He was discharged from the hospital on his 70th birthday, the same day I finally quit smoking. He bounced back. When I called on this most recent birthday morning, he had just finished a 30 minute run. He’s been at the running since his early 40s. He calls it his cheap insurance policy. It seems to be working well for him.
My dad has always been there for me. He got me to the early morning hockey games, the rain or shine soccer matches and stepped in to assume Akela’s mantle and lead a pack of Cubs when the incumbent suddenly died. He organized bottle drives, camping trips, the best birthday parties with a small coterie of friends and showed me how to do things.
In short, both he and my mom were present. They were there for my brother and I. They had moments of despair through my teenage and early adult years and with good reason. They’re in for the long haul though and toughed out the difficult times. It’s the being present, the love, the constancy that makes all the difference. I’ve always felt that if I can do half the job my parents have done, I’ll be on the right path. Thanks again to you both.
On the same day my dad was celebrating his 75th, the people of Québec were mourning the passing of a cultural icon. Gilles Carle was getting a send off in style, a state funeral to honour his contributions to the world of cinema and Québec’s cultural tapestry.
I’m not a total philistine when it comes to the arts. Thanks to my love Mé I know a thing or two about Québec music, literature and film. Years ago I even worked at a film festival and once did a brief and enjoyable stint at the Canada Council for the Arts. All this to say that prior to his death, I had no awareness of Gilles Carle. I’m sure that I was not alone in my ignorance and that a majority of the population across the rest of Canada, cinema lovers included, were in the same boat.
The ‘two solitudes’ are still alive and well in our country. We’ve got a long way to go to bridge the gaps. Actions that foster a better understanding and awareness of our respective popular culture and arts scenes will help move us along in the right direction.
The National Film Board has made several Carle films available on line. I’m not sure how representative they are of his oeuvre but it’s a starting point. I enjoyed Patinoire’s quintessential winter playfulness and the breezy portrayal of a singular landscape in Percé on the Rocks. Both are shorts.
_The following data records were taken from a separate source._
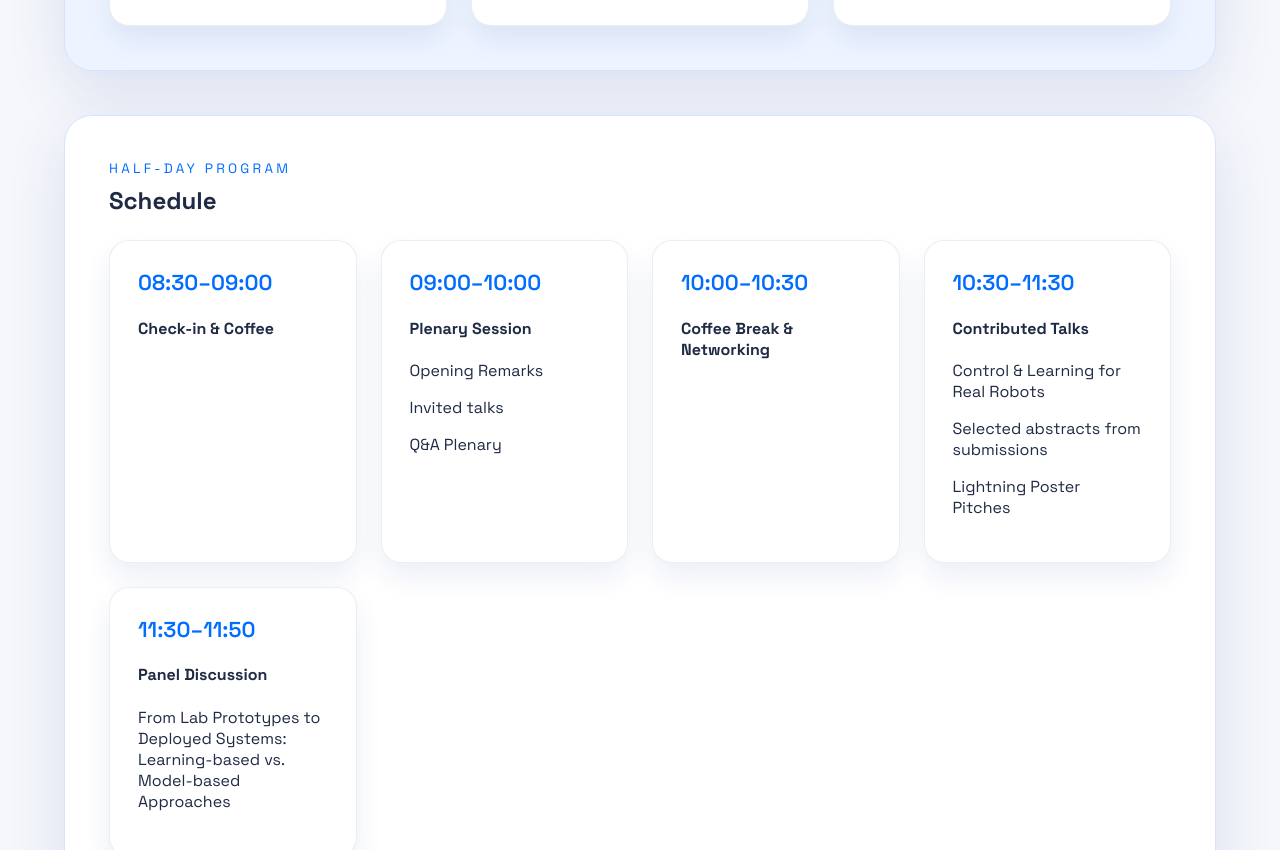
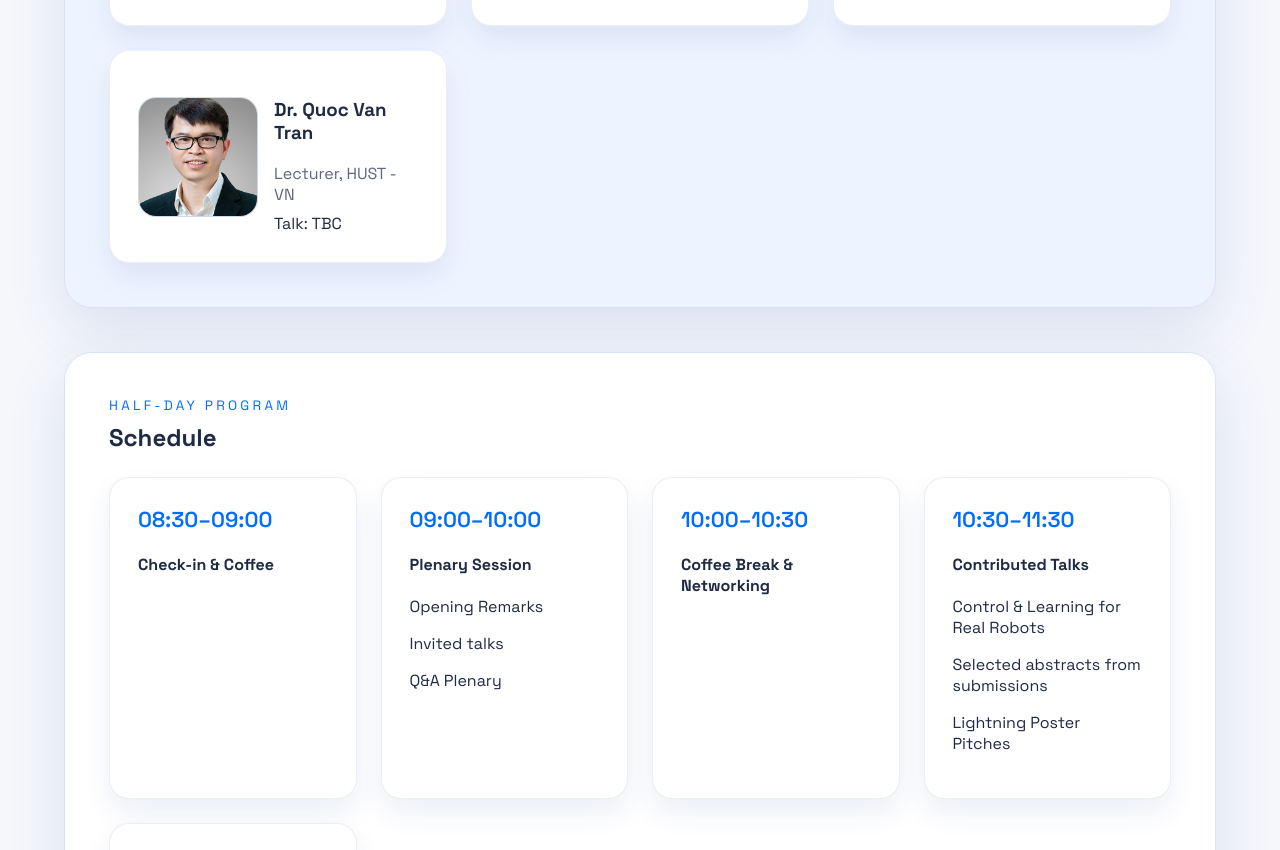
Before and after one commit to Vietnam-Robotics/Vietnam-Robotics.github.io, a plain HTML site: page index.html in a window 1280 px wide. Shown: the part 2112-2962 px from the top of the page. Drawn offline with Linux system fonts and the light colour scheme.

Commit message:
add invited talk - Quoc HUST

```diff
--- a/index.html
+++ b/index.html
@@ -130,6 +130,16 @@
             <p class="talk">Talk: "Batching Planning Paradigm: Tensorized Motion Planning for MPC and Global Path Planning"</p>
           </div>
         </article>
+
+        <article class="speaker-card">
+          <img src="/assets/images/quoc.png" alt="Dr Quoc Van Tran" loading="lazy" />
+          <div>
+            <h3>Dr. Quoc Van Tran</h3>
+            <p class="role">Lecturer, HUST - VN</p>
+            <p class="talk">Talk: TBC</p>
+          </div>
+        </article>
+
           </div>
         </div>
 
```
Also changed, not shown: assets/images/quoc.png (added).
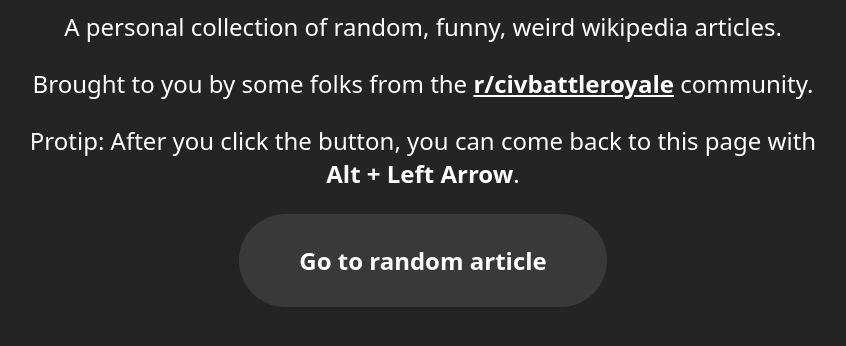
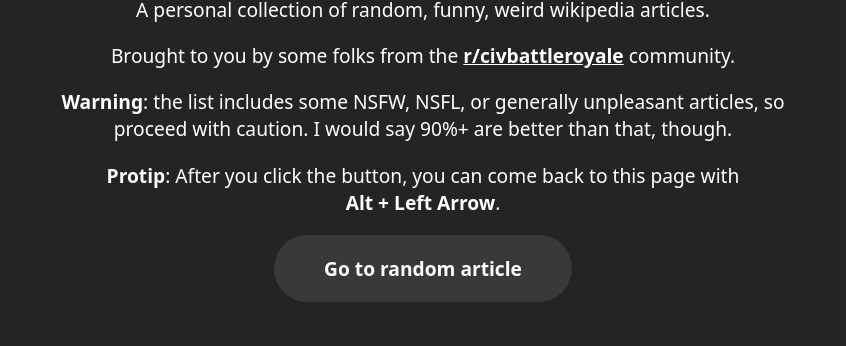
Before and after one commit to AcipenserSturio/t_wiki, a plain HTML site: page index.html in a window 1280 px wide. Shown: the part 290-636 px from the top of the page, without its empty margins (217-1063 px from the left). Drawn offline with Linux system fonts and the light colour scheme; no server answers.

Commit message:
Better text

```diff
--- a/css.css
+++ b/css.css
@@ -16,7 +16,7 @@ body {
     max-width: 800px;
     height: 100%;
     display: table;
-	font-size: 150%;
+	font-size: 120%;
 }
 .wrapper {
     vertical-align: middle;
@@ -24,8 +24,8 @@ body {
     text-align: center;
 }
 .button {
-    padding: 30px 60px;
-    border-radius: 70px;
+    padding: 20px 50px;
+    border-radius: 50px;
     background-color: var(--shade-color);
     font-weight: bold;
     transition: 150ms linear;
--- a/index.html
+++ b/index.html
@@ -9,8 +9,9 @@
 			<h1>+t wiki</h1>
 			<p>A personal collection of random, funny, weird wikipedia articles.</p>
 			<p>Brought to you by some folks from the <a href="https://www.reddit.com/r/civbattleroyale">r/civbattleroyale</a> community.</p>
-			<p>Protip: After you click the button, you can come back to this page with <b>Alt + Left Arrow</b>.</p>
-			<div class="button" onclick="go()"><span>Go to random article</span></div>
+			<p><b>Warning</b>: the list includes some NSFW, NSFL, or generally unpleasant articles, so proceed with caution. I would say 90%+ are better than that, though.</p>
+			<p><b>Protip</b>: After you click the button, you can come back to this page with<br><b>Alt + Left Arrow</b>.</p>
+			<div class="button" id="button" onclick="go()"><span>Go to random article</span></div>
 		</div>
 	</body>
 </html>
--- a/scripts.js
+++ b/scripts.js
@@ -16,7 +16,9 @@ function go() {
 
 function handle(event) {
   if (event.key === "Enter") {
-    go()
+    button = document.getElementById("button");
+    button.focus();
+    button.click();
   }
 }
 
```
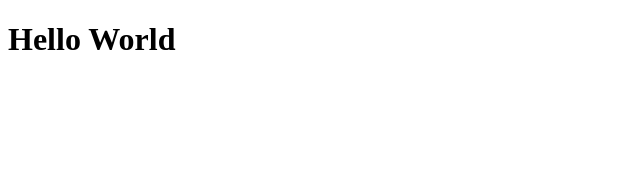
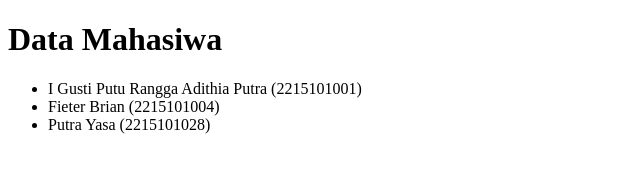
Before and after one commit to ranggaadithia/repo-test, a plain HTML site: page index.html in a window 1280 px wide. Shown: the whole page, without its empty margins (0-640 px from the left). Drawn offline with Linux system fonts and the light colour scheme.

Commit message:
edit file index.html

```diff
--- a/index.html
+++ b/index.html
@@ -4,9 +4,14 @@
     <meta charset="UTF-8" />
     <meta http-equiv="X-UA-Compatible" content="IE=edge" />
     <meta name="viewport" content="width=device-width, initial-scale=1.0" />
-    <title>Document</title>
+    <title>Data Mahasiwa</title>
   </head>
   <body>
-    <h1>Hello World</h1>
+    <h1>Data Mahasiwa</h1>
+    <ul>
+      <li>I Gusti Putu Rangga Adithia Putra (2215101001)</li>
+      <li>Fieter Brian (2215101004)</li>
+      <li>Putra Yasa (2215101028)</li>
+    </ul>
   </body>
 </html>
```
There is also a selection of longer documentary and fiction films.
It’s never too late to celebrate what we have, or what we’ve lost. A breath of story can keep us moving sweet and preserves our memories of those who have danced their last waltz.